In late 2001,when U.S. forces expelled the Taliban from Afghanistan, the country appeared headed for a breakup. The United States and the rest of the international community feared that Afghanistan's rival ethnic groups would use their regional power bases to pull apart any unitary state, forming in its place independent ministates or aligning with their ethnic brethren across Afghanistan's borders. At the time, such fears seemed credible: NATO troops were still dealing with the fallout from the violent disintegration of the former Yugoslavia in the 1990s.

The Afghans themselves, however, were less concerned about their country dividing. After all,

This article is part of our premium archives.

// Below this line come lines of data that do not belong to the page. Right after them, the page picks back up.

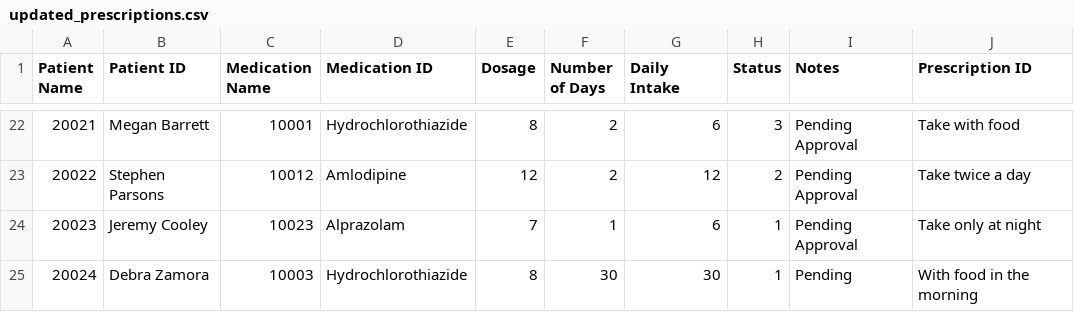
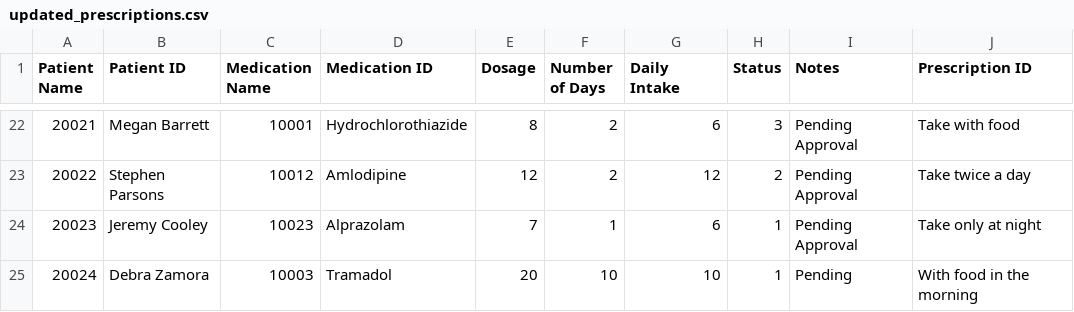
Before and after one commit to CieranW/SFWE301-Project, a CSV file: updated_prescriptions.csv, drawn as a sheet; only a part is shown, gaps mark what is left out.

```diff
--- a/updated_prescriptions.csv
+++ b/updated_prescriptions.csv
@@ -24,2 +24,2 @@ Patient Name,Patient ID,Medication Name,Medication ID,Dosage,Number of Days,Dail
 20023,Jeremy Cooley,10023,Alprazolam,7,1,6,1,Pending Approval,Take only at night
-20024,Debra Zamora,10003,Hydrochlorothiazide,8,30,30,1,Pending,With food in the morning
+20024,Debra Zamora,10003,Tramadol,20,10,10,1,Pending,With food in the morning
```
Also changed, not shown: Medicine_List_v2.csv, 3 other files.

To continue reading and get full access to our entire archive, you must subscribe.

Subscribe